The first substantive commercial oil production came in 2010 from the Jubilee Field, which spreads over both the Deepwater Tano and West Cape Three Points offshore blocks. Investors comprising Tullow Oil, Kosmos Energy, Anadarko, state-owned Ghana National Petroleum Corporation (GNPC) and Sabre Oil & Gas, which is now owned by South Africa’s Petro SA created a joint consortium to develop Jubilee.
As a deepwater field, production is via a floating production storage and offloading (FPSO) vessel, which has been named the Kwame Nkrumah. The Jubilee project is to be developed in two phases, with each aiming to produce 125,000 b/d, although output during the early years of Phase 1 has fallen below target. Technical problems, including on the FPSO’s water injection system, initially held back production but output averaged about 100,000 b/d last year.
Minister of Energy, Emmanuel Armah Kofi Buah has revealed that improvements on five of the nine Jubilee production wells have boosted output.

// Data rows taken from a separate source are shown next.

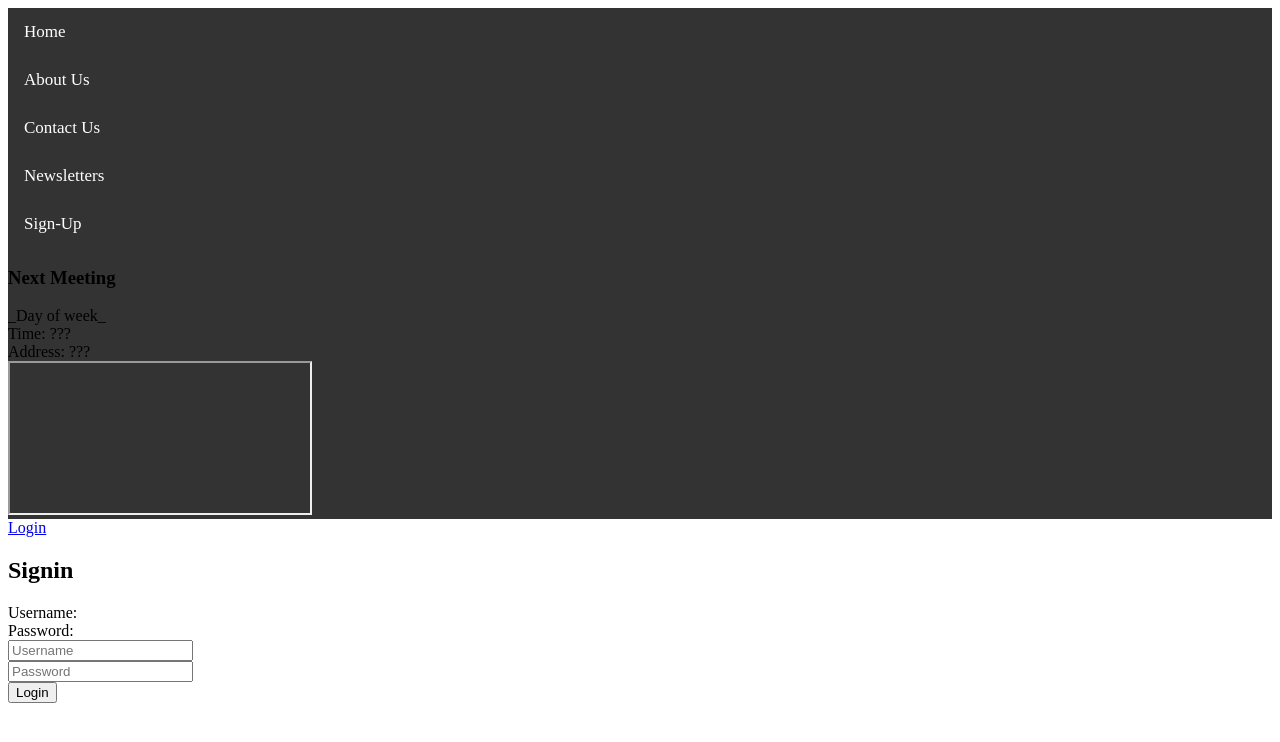
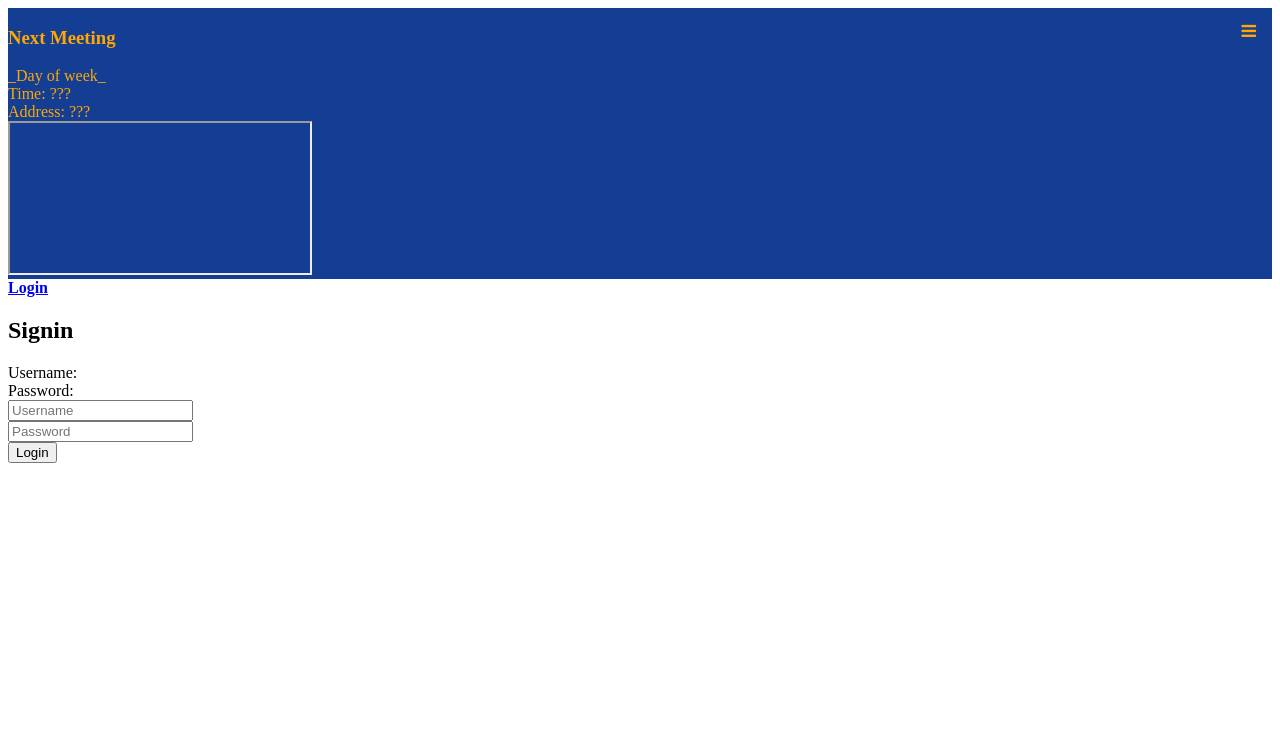
Before and after one commit to andosgee/Rotary, a PHP site: page /login.php in a window 1280 px wide. Shown: the top 742 px of the page. Run offline with PHP 8.4, Linux system fonts and the light colour scheme.

Commit message:
Started Menu

```diff
--- a/css/style.css
+++ b/css/style.css
@@ -2,18 +2,23 @@
 /* Style the navigation menu */
 .nav__menu {
   overflow: hidden;
-  background-color: #333;
+  background-color: #143D94;
   position: relative;
+  color: #FFA800;
 }
 
 /* Hide the links inside the navigation menu (except for logo/home) */
-.nav__menu #myLinks {
+.nav__items {
   display: none;
+}
+
+a.nav__item {
+  font-weight: bold;
 }
 
 /* Style navigation menu links */
 .nav__menu a {
-  color: white;
+  color: #FFA800;
   padding: 14px 16px;
   text-decoration: none;
   font-size: 17px;
@@ -22,7 +27,7 @@
 
 /* Style the hamburger menu */
 .nav__menu a.icon {
-  background: black;
+  background: #143D94;
   display: block;
   position: absolute;
   right: 0;
@@ -31,6 +36,6 @@
 
 /* Add a grey background color on mouse-over */
 .nav__menu a:hover {
-  background-color: #ddd;
-  color: black;
+  background-color: #0055B0;
+  color: #FFA800;
 }
--- a/inc/nav.php
+++ b/inc/nav.php
@@ -1,5 +1,6 @@
 <div class="nav"> <!--Master Class of divs-->
   <div  class="nav__menu">
+
     <div class="nav__items"><!--Holds nav items-->
       <a class="nav__item" href="index.php">Home</a>
       <a class="nav__item" href="about.php">About Us</a>
@@ -17,6 +18,9 @@
       }
       ?>
     </div>
+    <a href="javascript:void(0);" class="icon" onclick="myFunction()">
+      <i class="fa fa-bars"></i>
+    </a>
 
     <?php include './inc/sidebar.php'; ?>
   </div>
--- a/login.php
+++ b/login.php
@@ -13,12 +13,23 @@
   <meta name="viewport" content="width=`device-width`, initial-scale=1.0">
   <link rel="stylesheet" href="https://cdnjs.cloudflare.com/ajax/libs/font-awesome/4.7.0/css/font-awesome.min.css">
   <link rel="stylesheet" href="css/style.css">
+  <script src="https://ajax.googleapis.com/ajax/libs/jquery/3.5.1/jquery.min.js"></script>
   <meta http-equiv="X-UA-Compatible" content="ie=edge">
+
   <title>Login | Rotary Belfast</title>
 </head>
 <body>
   <?php include "inc/nav.php"; ?>
-
+  <script>
+  function myFunction() {
+    var x = document.getElementsByClassName("nav__items")[0];
+    if (x.style.display === "block") {
+        x.style.display = "none";
+      } else {
+          x.style.display = "block";
+        }
+      }
+  </script>
   <?php include "inc/signin-content.php"; ?>
 
 </body>
```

Accra is already benefiting from oil revenues, earning $1.4bn wby mid-2013, as oil overtook cocoa as the country’s second-biggest source of revenue.

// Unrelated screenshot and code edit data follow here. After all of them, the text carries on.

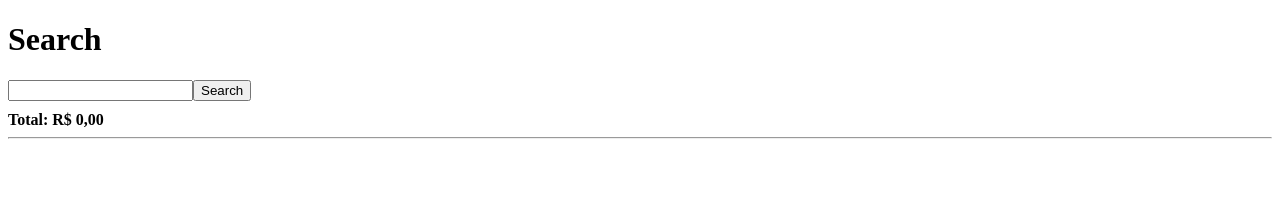
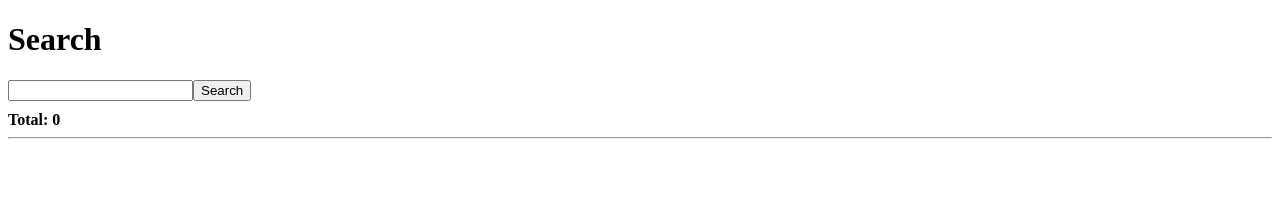
Before and after one commit to ricardo85x/07-perfreact, a Next.js app: page / in a window 1280 px wide. Shown: the top 201 px of the page. Built offline with nearby package versions, Linux system fonts and the light colour scheme.

Commit message:
high performance formatting data
In the right place

```diff
--- a/src/components/ProductItem.tsx
+++ b/src/components/ProductItem.tsx
@@ -4,6 +4,7 @@ interface ProductItemProps {
     product: {
         id: number;
         price: number;
+        priceFormatted: string;
         title: string;
     },
     onAddToWishList: (id: number) => void;
@@ -14,7 +15,7 @@ const ProductItemComponent = ( { product, onAddToWishList } : ProductItemProps)
 
     return (
         <div style={{ display: "flex", justifyContent: "space-between" }}>
-            <span>{product.title} - <strong>{product.price}</strong></span>
+            <span>{product.title} - <strong>{product.priceFormatted}</strong></span>
             <button style={{marginLeft: 10}} onClick={() => onAddToWishList(product.id)}>
                 Add to wish list
             </button>
--- a/src/components/SearchResult.tsx
+++ b/src/components/SearchResult.tsx
@@ -3,37 +3,36 @@ import { ProductItem } from "./ProductItem"
 import { useMemo } from "react"
 
 
+
+
+
 interface SearchResultProps {
-    results: Array<{
-        id: number;
-        price: number;
-        title: string;
-    }>,
+    result: {
+        totalPrice: number;
+        totalPriceFormatted: string;
+        data: Array<{
+            id: number;
+            price: number;
+            priceFormatted: string;
+            title: string;
+        }>
+    },
     onAddToWishList: (id: number) => void;
 }
 
-export const SearchResult = ({ results, onAddToWishList }: SearchResultProps) => {
+export const SearchResult = ({ result, onAddToWishList }: SearchResultProps) => {
 
 
-    const totalPrice = useMemo( () =>
-        results.reduce((total, product) =>
-            total + product.price,
-        0),
-    [results])
+
 
     return (
         <>
             <strong>
-                Total: {
-                    totalPrice.toLocaleString("pt-br", {
-                        style: "currency",
-                        currency: "BRL"
-                    }
-                )}
+                Total: { result.totalPriceFormatted}
             </strong>
             <hr />
             <div>
-                {results.map(product =>
+                {result.data.map(product =>
                     <ProductItem
                         onAddToWishList={onAddToWishList}
                         key={product.id}
--- a/src/pages/index.tsx
+++ b/src/pages/index.tsx
@@ -4,15 +4,29 @@ import { SearchResult } from "../components/SearchResult"
 
 
 type ResultType = {
+  totalPrice: number;
+  totalPriceFormatted: string;
+  data: Array<{
+    id: number;
+    price: number;
+    priceFormatted: string;
+    title: string;
+  }>
+}
+
+type ProductType = {
   id: number;
   price: number;
+  priceFormatted?: string;
   title: string;
 }
 
 export default function Home() {
 
   const [search, setSearch] = useState("")
-  const [results, setResults] = useState<ResultType[]>([])
+  const [result, setResult] = useState<ResultType>({
+    totalPrice: 0, totalPriceFormatted: "0", data: []
+  })
 
   const handleSearch = async (event: FormEvent) => {
     event.preventDefault()
@@ -23,14 +37,32 @@ export default function Home() {
 
     const response = await fetch(`http://localhost:3333/products?q=${search}`)
 
-    const data = await response.json();
+    const data = await response.json() as Array<ProductType>;
+
+    const formatter = new Intl.NumberFormat("pt-br", {
+      style: "currency",
+      currency: "BRL"
+    })
+
 
 
     if (data) {
-      setResults(data)
+
+      const totalPrice = data.reduce((total:number, product) =>
+        total + product.price,
+      0)
+
+      const products = data.map((item) => {
+        return { ...item, priceFormatted: formatter.format(item.price) }
+      })
+
+      setResult({
+        totalPrice,
+        totalPriceFormatted: formatter.format(totalPrice),
+        data: products
+      })
+
     }
-
-    console.log(data)
   }
 
   const addToWishlist = useCallback((id: number) => {
@@ -40,7 +72,7 @@ export default function Home() {
   return (
     <div>
       <h1>Search</h1>
-      <form onSubmit={handleSearch} style={{marginBottom: 10}}>
+      <form onSubmit={handleSearch} style={{ marginBottom: 10 }}>
         <input
           type="text" name="search"
           value={search} onChange={e => setSearch(e.target.value)}
@@ -48,7 +80,7 @@ export default function Home() {
         <button type="submit">Search</button>
       </form>
 
-      <SearchResult onAddToWishList={addToWishlist} results={results} />
+      <SearchResult onAddToWishList={addToWishlist} result={result} />
     </div>
   )
 }
```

By 10 September, 77m barrels had been produced on the field, of which 13m barrels were allocated to the GNPC. A string of other projects should add to national oil production. A development plan for the deepwater Tweneboa, Enyenra and Ntomme (TEN) project, which is located 30km west of the Jubilee Field on the Deepwater Tano area has now been agreed, with first production due in 2016.
As on Jubilee, an FPSO will be utilised and associated gas piped from the vessel to the onshore Atuabo gas processing plant. Reserves on the TEN fields are put at up to 500m barrels, which should yield production of 76,000 b/d of crude oil and 170m cubic feet of natural gas a day.
Aidan Heavey, the chief executive of Tullow, commented: “This is an important project that will give Ghana its second major offshore development. The government of Ghana has set us a number of important targets around local content and supply chain. I have every confidence that we will meet these targets.” The project is being developed by Tullow (47.175%), Kosmos Energy (17%), Anadarko Petroleum (17%), Sabre Oil & Gas (3.825%) and the GNPC (15%).
Aside from projects being developed by the Tullow-led consortia, additional oil production should come from fields operated by Italian firm Eni, including on the Offshore Cape Three Points (OCTP) Block. Eni holds a 47.62% stake in the venture, alongside partners Vital (37.38%) and GNPC (15%).
Production is expected to reach 50,000 b/d of crude oil and 160m cubic feet a day and it has been suggested that much of the gas could be dedicated for use at the Aboadze power plant. Eni estimates recoverable reserves on OCTP at 1.1 trillion cubic feet of gas and 150m barrels of oil.